■ **WHAT IS NEEDED**
What is the number of lines in this data that contain the word "modules"? Give the number alone.

■ **DATA FOR ANALYSIS**
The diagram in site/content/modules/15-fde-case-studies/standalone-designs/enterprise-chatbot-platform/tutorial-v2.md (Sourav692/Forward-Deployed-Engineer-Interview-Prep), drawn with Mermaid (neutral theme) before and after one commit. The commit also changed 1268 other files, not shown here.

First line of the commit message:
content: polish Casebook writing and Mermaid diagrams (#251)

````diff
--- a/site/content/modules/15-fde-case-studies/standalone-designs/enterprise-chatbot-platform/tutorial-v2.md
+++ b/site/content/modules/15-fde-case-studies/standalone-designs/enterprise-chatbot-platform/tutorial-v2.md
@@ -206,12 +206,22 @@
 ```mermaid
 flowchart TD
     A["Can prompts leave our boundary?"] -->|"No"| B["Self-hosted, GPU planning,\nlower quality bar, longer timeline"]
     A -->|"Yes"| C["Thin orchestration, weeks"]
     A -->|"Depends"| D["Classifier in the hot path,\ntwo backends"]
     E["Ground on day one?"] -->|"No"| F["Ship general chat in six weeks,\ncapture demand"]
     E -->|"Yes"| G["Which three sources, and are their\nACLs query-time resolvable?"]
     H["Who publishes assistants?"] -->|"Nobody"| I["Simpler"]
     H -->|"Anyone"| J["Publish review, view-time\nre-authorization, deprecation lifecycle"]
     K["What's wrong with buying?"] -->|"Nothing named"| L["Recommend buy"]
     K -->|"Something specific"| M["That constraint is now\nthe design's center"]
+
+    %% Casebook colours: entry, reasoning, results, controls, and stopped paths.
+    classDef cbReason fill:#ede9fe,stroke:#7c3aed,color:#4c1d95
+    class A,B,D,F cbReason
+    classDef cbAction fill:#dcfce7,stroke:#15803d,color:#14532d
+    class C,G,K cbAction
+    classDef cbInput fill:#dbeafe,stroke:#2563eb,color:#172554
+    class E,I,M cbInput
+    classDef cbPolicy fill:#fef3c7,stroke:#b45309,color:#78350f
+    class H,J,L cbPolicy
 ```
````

■ **WRITTEN RESPONSE**
3